* **AIM OF THE EXERCISE**: Pick out every line in the data below that holds "caption".

### SUPPLIED MATERIAL

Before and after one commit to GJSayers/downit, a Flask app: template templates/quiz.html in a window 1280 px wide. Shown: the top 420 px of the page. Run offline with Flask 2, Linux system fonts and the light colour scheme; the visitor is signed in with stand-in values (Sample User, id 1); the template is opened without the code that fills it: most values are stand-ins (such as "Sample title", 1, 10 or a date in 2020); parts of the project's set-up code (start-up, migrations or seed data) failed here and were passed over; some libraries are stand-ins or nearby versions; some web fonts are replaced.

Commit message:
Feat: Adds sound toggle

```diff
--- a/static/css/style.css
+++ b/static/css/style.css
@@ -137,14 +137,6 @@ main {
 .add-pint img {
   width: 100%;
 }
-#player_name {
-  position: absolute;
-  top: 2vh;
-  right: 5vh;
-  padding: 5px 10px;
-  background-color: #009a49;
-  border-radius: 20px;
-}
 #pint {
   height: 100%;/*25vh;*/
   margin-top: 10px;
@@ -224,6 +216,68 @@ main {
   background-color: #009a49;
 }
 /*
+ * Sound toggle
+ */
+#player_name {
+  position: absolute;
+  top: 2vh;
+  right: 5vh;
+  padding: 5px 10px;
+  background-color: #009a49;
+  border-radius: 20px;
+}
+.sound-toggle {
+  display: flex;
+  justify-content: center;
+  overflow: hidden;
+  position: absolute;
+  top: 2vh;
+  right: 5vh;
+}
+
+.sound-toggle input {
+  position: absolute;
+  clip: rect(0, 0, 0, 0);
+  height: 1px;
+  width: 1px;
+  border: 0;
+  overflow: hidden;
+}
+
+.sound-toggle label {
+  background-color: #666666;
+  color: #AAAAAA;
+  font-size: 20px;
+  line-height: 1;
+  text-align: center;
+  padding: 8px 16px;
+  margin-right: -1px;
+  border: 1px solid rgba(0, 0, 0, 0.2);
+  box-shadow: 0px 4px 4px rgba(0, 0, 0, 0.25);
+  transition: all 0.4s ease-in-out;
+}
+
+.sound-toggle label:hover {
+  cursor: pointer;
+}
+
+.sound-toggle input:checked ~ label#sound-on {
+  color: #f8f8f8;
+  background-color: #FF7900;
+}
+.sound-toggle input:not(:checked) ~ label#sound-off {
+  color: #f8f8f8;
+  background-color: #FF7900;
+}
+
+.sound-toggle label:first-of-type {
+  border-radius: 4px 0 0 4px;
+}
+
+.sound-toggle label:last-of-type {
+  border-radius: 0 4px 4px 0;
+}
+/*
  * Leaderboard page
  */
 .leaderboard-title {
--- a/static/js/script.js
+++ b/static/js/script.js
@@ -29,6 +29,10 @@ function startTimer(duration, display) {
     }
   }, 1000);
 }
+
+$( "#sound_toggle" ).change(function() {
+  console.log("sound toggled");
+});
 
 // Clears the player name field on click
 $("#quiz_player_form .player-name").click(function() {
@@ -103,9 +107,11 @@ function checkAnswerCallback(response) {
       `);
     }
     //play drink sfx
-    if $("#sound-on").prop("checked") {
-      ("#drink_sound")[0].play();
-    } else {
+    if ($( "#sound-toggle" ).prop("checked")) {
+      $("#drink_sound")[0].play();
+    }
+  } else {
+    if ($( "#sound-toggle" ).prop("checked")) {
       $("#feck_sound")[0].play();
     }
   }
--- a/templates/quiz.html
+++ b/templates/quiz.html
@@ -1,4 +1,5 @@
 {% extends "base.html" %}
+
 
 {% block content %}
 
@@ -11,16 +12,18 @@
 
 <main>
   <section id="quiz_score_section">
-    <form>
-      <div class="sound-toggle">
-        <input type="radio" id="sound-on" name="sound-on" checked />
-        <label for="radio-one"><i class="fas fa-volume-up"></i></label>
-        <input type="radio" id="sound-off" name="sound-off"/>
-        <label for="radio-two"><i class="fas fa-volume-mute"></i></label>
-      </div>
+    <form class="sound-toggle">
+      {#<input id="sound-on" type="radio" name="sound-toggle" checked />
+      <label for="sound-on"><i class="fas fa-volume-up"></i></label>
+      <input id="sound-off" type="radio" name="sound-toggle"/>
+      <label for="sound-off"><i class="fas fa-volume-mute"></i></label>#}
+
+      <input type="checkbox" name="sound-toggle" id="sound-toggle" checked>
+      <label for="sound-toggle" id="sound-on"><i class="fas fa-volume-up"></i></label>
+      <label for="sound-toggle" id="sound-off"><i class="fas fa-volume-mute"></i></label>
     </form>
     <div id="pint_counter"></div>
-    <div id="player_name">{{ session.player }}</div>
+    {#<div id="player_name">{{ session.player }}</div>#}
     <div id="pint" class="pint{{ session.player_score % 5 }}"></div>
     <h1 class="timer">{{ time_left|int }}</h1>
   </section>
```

######
### SUPPLIED MATERIAL

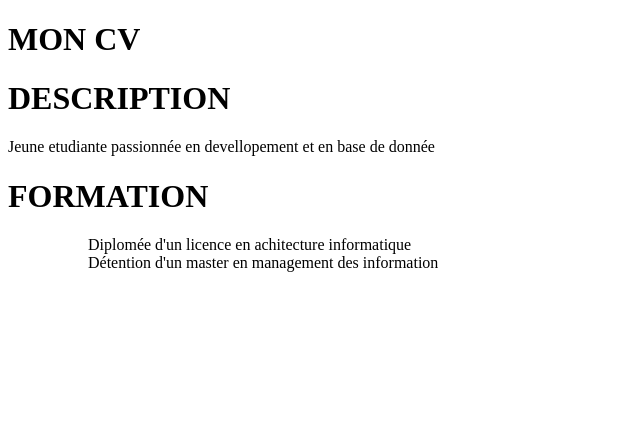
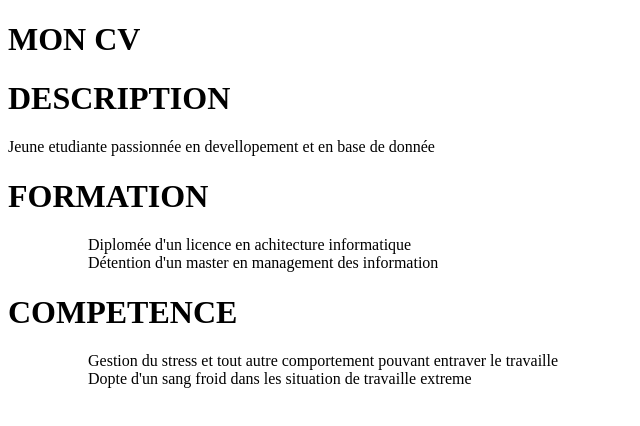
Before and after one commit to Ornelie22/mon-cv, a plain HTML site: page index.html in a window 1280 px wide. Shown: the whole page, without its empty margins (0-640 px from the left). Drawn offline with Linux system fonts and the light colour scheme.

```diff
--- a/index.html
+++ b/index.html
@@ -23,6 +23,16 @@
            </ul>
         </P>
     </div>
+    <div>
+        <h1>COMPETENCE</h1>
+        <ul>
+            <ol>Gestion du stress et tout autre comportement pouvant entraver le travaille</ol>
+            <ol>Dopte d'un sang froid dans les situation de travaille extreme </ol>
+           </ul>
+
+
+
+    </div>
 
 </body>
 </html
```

######
### SUPPLIED MATERIAL

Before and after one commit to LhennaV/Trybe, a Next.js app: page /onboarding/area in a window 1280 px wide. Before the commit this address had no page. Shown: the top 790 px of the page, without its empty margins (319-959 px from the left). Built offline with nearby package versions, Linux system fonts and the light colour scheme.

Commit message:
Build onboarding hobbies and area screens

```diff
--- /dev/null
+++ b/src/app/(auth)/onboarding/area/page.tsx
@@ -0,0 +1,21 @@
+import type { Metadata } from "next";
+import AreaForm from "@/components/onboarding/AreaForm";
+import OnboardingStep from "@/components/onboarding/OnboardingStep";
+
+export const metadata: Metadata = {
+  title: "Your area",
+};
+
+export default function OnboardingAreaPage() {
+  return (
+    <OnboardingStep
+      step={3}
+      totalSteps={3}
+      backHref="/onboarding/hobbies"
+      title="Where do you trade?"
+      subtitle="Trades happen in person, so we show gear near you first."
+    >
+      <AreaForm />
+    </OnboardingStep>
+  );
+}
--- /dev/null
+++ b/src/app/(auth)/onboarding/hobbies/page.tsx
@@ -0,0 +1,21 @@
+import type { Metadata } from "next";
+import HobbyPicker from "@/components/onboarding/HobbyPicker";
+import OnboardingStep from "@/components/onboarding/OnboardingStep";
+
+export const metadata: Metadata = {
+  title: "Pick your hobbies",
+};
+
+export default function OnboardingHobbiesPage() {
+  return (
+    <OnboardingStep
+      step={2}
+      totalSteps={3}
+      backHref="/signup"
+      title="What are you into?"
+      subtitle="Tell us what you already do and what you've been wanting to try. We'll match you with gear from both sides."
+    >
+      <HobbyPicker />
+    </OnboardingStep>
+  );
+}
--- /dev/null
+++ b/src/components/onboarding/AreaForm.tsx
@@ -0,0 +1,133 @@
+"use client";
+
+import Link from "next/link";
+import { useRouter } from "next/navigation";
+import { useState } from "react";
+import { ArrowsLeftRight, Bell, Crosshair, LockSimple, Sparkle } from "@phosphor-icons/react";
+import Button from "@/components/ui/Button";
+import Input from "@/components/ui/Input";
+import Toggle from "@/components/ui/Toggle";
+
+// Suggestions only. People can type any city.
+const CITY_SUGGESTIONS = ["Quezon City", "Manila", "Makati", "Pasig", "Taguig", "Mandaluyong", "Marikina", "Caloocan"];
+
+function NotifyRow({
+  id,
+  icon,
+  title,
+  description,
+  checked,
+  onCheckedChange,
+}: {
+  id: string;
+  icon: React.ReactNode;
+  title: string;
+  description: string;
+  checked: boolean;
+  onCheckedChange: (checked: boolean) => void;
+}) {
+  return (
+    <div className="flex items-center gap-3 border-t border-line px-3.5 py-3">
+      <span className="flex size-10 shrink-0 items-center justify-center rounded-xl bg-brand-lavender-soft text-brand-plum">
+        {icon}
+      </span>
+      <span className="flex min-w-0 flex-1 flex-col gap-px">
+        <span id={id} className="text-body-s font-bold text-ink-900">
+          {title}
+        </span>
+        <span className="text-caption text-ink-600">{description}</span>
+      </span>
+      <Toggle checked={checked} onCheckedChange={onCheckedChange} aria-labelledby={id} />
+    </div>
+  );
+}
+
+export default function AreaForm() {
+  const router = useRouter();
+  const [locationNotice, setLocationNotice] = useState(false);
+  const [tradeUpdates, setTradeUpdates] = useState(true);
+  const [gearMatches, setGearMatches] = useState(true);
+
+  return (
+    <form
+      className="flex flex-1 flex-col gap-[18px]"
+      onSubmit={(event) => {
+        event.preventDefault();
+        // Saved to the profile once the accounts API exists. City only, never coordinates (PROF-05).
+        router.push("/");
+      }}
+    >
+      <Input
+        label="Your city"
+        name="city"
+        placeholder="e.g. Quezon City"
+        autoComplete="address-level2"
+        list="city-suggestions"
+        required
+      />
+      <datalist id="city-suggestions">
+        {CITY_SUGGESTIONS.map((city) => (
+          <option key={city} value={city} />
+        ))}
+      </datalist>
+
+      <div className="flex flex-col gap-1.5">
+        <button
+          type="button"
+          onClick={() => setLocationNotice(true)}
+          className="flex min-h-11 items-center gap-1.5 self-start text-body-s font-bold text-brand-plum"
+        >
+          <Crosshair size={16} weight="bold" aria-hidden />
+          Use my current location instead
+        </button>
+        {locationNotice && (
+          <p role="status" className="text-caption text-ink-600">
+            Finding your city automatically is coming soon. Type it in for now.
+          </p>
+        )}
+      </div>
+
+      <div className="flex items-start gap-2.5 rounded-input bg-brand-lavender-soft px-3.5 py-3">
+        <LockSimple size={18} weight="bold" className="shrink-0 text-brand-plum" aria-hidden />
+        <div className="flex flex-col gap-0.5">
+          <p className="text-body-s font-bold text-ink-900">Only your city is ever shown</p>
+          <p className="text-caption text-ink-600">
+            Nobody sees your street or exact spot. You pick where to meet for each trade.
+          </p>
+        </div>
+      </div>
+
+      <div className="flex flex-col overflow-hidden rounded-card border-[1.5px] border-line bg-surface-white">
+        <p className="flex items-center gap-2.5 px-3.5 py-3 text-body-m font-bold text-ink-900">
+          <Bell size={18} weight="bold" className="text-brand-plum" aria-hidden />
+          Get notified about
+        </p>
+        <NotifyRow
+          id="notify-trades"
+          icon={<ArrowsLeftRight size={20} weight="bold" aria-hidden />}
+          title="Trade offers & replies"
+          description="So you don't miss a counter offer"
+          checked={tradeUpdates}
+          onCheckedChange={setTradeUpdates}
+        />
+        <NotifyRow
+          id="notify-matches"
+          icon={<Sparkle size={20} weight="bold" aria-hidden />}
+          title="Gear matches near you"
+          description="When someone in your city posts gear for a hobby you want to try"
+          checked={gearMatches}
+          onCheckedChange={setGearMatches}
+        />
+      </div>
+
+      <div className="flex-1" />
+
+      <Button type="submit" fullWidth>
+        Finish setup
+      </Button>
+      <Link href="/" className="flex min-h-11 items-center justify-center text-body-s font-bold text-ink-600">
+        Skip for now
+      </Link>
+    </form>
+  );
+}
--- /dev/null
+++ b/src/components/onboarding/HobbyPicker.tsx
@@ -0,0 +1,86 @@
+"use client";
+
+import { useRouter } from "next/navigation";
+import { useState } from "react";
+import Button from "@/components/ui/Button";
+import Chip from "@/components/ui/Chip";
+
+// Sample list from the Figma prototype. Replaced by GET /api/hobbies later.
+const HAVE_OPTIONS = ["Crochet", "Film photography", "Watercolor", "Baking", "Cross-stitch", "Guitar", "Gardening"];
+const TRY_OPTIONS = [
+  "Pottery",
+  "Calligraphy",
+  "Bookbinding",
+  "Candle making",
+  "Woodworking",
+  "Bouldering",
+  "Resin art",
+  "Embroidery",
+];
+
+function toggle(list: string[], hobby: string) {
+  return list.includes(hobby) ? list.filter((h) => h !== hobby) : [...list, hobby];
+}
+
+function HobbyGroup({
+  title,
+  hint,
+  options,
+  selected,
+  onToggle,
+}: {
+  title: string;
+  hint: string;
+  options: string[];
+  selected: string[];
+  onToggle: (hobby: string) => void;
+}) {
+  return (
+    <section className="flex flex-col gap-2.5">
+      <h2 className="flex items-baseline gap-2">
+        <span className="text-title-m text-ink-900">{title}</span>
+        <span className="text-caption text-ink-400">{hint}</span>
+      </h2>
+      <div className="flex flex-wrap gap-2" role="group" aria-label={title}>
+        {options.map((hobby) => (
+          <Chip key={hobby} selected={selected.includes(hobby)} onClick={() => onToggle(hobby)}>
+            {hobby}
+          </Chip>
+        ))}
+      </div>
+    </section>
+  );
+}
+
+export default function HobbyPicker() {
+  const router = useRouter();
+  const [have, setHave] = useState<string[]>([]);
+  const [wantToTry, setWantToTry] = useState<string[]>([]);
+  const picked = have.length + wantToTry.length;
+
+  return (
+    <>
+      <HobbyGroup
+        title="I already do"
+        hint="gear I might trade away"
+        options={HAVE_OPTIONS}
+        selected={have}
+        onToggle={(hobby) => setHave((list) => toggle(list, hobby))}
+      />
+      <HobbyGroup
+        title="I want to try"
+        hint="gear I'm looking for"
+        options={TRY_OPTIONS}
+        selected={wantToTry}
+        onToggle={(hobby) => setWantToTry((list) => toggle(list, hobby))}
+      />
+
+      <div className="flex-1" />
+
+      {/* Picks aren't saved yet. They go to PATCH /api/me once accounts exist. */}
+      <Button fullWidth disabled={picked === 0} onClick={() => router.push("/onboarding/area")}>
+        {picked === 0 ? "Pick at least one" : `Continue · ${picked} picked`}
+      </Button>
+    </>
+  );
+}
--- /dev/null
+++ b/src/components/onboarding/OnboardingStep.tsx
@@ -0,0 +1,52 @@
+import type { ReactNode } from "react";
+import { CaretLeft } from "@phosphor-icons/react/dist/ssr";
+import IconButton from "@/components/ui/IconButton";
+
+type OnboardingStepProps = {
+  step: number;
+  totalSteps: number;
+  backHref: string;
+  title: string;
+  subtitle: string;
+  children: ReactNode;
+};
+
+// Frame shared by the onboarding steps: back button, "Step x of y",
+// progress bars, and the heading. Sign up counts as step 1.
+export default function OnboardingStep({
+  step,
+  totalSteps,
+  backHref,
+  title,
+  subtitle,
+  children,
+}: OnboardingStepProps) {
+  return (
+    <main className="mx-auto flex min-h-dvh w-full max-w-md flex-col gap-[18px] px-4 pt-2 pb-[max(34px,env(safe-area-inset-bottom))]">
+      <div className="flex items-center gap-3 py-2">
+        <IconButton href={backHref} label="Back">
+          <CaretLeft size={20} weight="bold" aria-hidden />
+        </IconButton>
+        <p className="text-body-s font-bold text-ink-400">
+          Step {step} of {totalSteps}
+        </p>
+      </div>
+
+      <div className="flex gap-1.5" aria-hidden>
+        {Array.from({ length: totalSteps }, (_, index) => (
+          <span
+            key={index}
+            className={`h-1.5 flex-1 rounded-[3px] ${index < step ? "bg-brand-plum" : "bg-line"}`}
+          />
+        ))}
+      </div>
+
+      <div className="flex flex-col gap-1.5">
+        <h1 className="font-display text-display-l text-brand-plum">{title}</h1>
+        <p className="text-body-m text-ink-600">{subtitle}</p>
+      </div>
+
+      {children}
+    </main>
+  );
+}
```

######

* **WRITTEN ANSWER**:
+        <span className="text-caption text-ink-600">{description}</span>
+          <p role="status" className="text-caption text-ink-600">
+          <p className="text-caption text-ink-600">
+        <span className="text-caption text-ink-400">{hint}</span>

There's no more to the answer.